(Exercise details) Please print out the entries below unchanged and skip the images.

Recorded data

──────

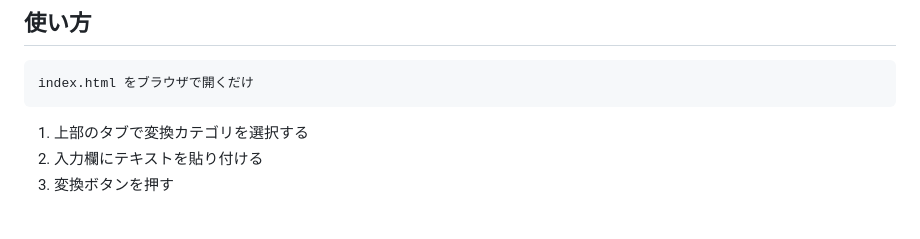
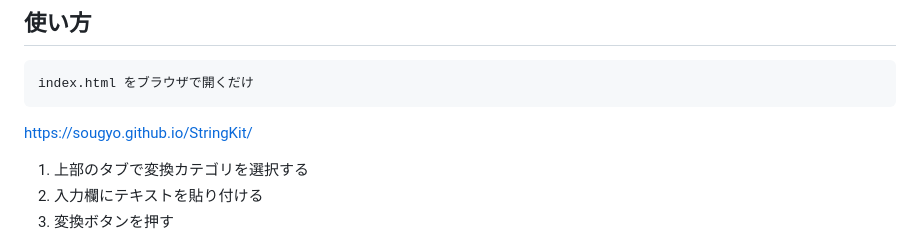
Before and after one commit to sougyo/StringKit, a Markdown page: README.md, the part around the change. Drawn GitHub-style; blank space fills up the shorter version.

````diff
--- a/README.md
+++ b/README.md
@@ -14,6 +14,7 @@
 ```
 index.html をブラウザで開くだけ
 ```
+https://sougyo.github.io/StringKit/
 
 1. 上部のタブで変換カテゴリを選択する
 2. 入力欄にテキストを貼り付ける
````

──────

(Solution to the problem)
Before and after one commit to sougyo/StringKit, a Markdown page: README.md, the part around the change. Drawn GitHub-style; blank space fills up the shorter version.

````diff
--- a/README.md
+++ b/README.md
@@ -14,6 +14,7 @@
 ```
 index.html をブラウザで開くだけ
 ```
+https://sougyo.github.io/StringKit/
 
 1. 上部のタブで変換カテゴリを選択する
 2. 入力欄にテキストを貼り付ける
````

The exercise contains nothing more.